However, upon hearing this, and not forgetting Johne’s previous pointedly sharp admonishment towards the King, “that he was present as a Christian and not as president of the Assembly.” The King, was clearly under the impression that this resolution had a special reference to himself. On the very next day the King entered the Assembly, and proceeded to entreat the House to sanction his proposed tax. The King was then firmly informed by Davidson, that "the purging of offences" had been resolved upon; and with the approval of the House. Mr Davidson insisted that the estates of the exiled Popish, very pro-Catholic lords— Huntly, Errol, and Angus— still held by their families, should be confiscated and the proceeds applied to national use.
The leadership of the movement for much of 1596 was the commission of the general assembly. This was a standing committee of sixteen ministers who were empowered to take executive action on behalf of the church in between meetings of the general assembly of the church (which occurred once or twice a year). The commissioners gained centre stage as the presbyterian campaign intensified during 1596. They campaigned against the Catholic earls, lobbying the king, councillors, and courtiers, and rallying grassroots support.
The 1596 covenant was not just an affair for the ministers. It was to be adopted by at least some individual congregations, the laity too. In the presbytery of St Andrews, the covenant was renewed "be a verie frequent assemblie of gentilmen and burgesses, prepared for the purpose befor be thair ministers in everie paroche." The result could be a military muster. Protestant Scotland spent 1596 under military threat, externally from the second Spanish Armada, and internally from the "Catholic earls," a pro-Spanish political faction headed by the earl of Huntly. The Catholic earls had been exiled in 1595, but the king was planning to rehabilitate them on terms that the presbyterians feared would be far too lenient. Protestants were thus divided as to how to respond politically to the Catholic threat. To this demand the King gave an evasive answer, but expressed he, himself willing to undergo ecclesiastical discipline, if the censure was privately administered and not in the church. James was held at his word, and a few days afterwards was informed by a deputation from the Assembly that King James was "blotted with banning and swearing; and that the Queen Anne was guilty of frivolity and forsaking ordinances.”
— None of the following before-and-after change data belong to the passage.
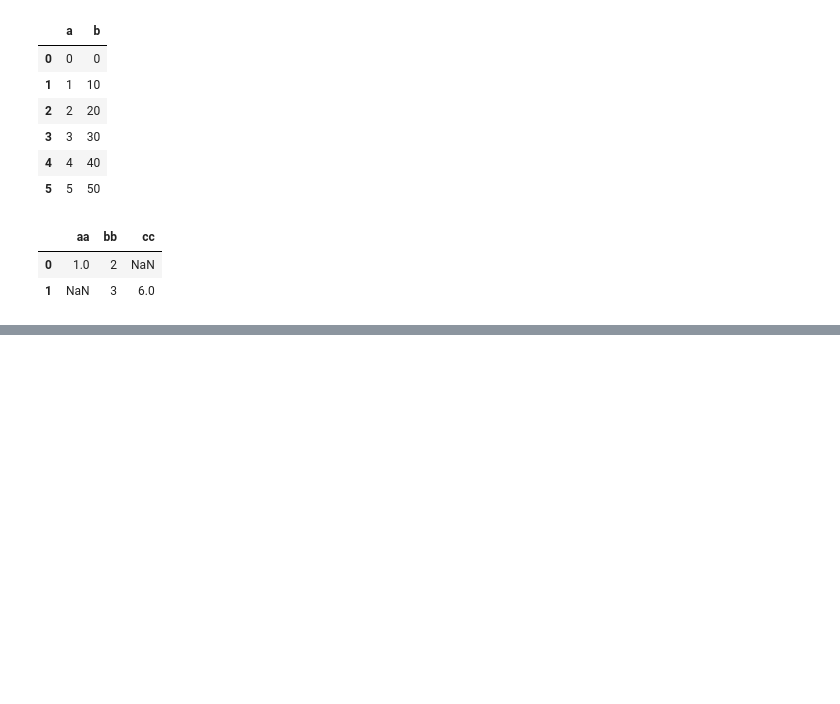
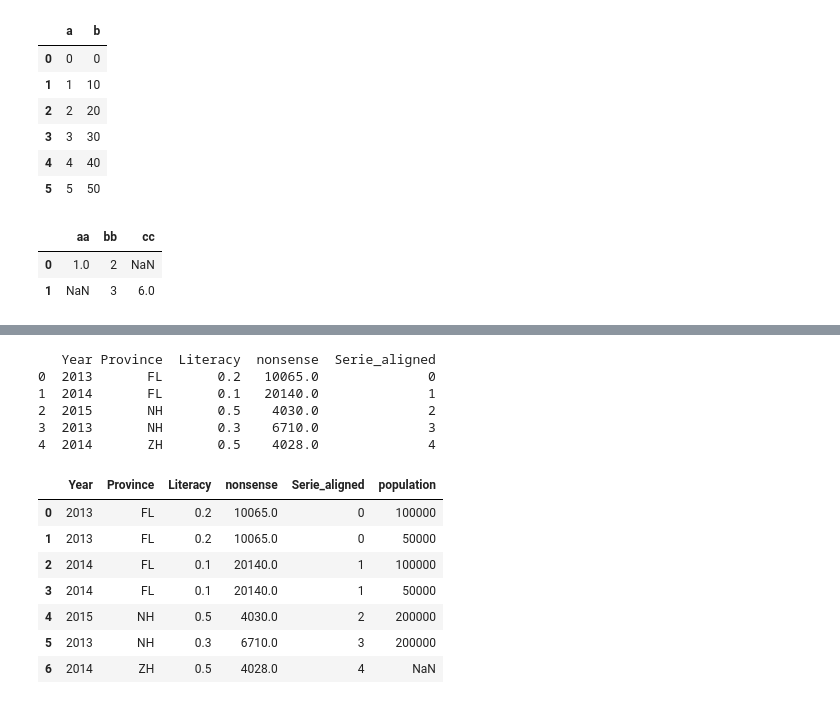
Before and after one commit to boyadivyapriya/INTERNSOFTcodefiles, a Jupyter notebook: Day 8 Code Internsoft.ipynb, the cells around one changed output, grey strips where cells are left out. Saved outputs shown, nothing was run; the diff lists cells and outputs as text; code cells hidden in the pictures; blank space fills up the shorter version.

```diff
--- a/Day 8 Code Internsoft.ipynb
+++ b/Day 8 Code Internsoft.ipynb
@@ -180,0 +349,19 @@ pd.DataFrame(np.random.randint(2,12),
+# %%
+df5=pd.DataFrame({"Province":["FL","NH","FL"],"population":["100000","200000","50000"]})
+print(df)
+df.merge(df5,how='outer')
+# %% [output]
+   Year Province  Literacy  nonsense  Serie_aligned
+0  2013       FL       0.2   10065.0              0
+1  2014       FL       0.1   20140.0              1
+2  2015       NH       0.5    4030.0              2
+3  2013       NH       0.3    6710.0              3
+4  2014       ZH       0.5    4028.0              4
+|  | Year | Province | Literacy | nonsense | Serie_aligned | population |
+| 0 | 2013 | FL | 0.2 | 10065.0 | 0 | 100000 |
+| 1 | 2013 | FL | 0.2 | 10065.0 | 0 | 50000 |
+| 2 | 2014 | FL | 0.1 | 20140.0 | 1 | 100000 |
+| 3 | 2014 | FL | 0.1 | 20140.0 | 1 | 50000 |
+| 4 | 2015 | NH | 0.5 | 4030.0 | 2 | 200000 |
+| 5 | 2013 | NH | 0.3 | 6710.0 | 3 | 200000 |
+| 6 | 2014 | ZH | 0.5 | 4028.0 | 4 | NaN |
```
Also changed, not shown: parts of 29 cells of this notebook.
King James Queen Anne
On the 9th December Johne Davidson had preached a valedictory discourse at Edinburgh. In that discourse he used these words: "I came not hither by haphazard, but sent of God more than sevin yeers since. So long as I had place to teache, I dealt faith fullie according to the meane measure of knowledge bestowed on me, after a rude and familiar way, of verie purpose for edificatioun's sake; whereas I could have done otherwise if my conscience would have suffered me. It was compted rude and rough by manie ; but I thanke God I wist what I spake; so that I have uttered nothing against Prince, preacher, or people which I have not my warrant for, and bye the helpe of God will stand to the defence of it in face of man or angell. So that my first preaching and last are one, without differing, to witt, that the Princes of the land, the King, the chiefe prince, with the rest of the rebellious nobilitie, … The profane ministrie are negligent for the most part to winne soules, and the rebellious multitude shall be severlie punished except they repent. I have sought to be away, but could not till that it has pleased the Lord to ryppin my departure. It was nather a drinke of the Muse Well nor anie other benefite in Edinburgh that drew me to it like an adamant stone, as some speeke, or that keeped me here; but the mightie hand of God sent me hither, for causes known to Him, and so having cleered my ministrie hitherto I take my leave of you in Christ." Johne Davidson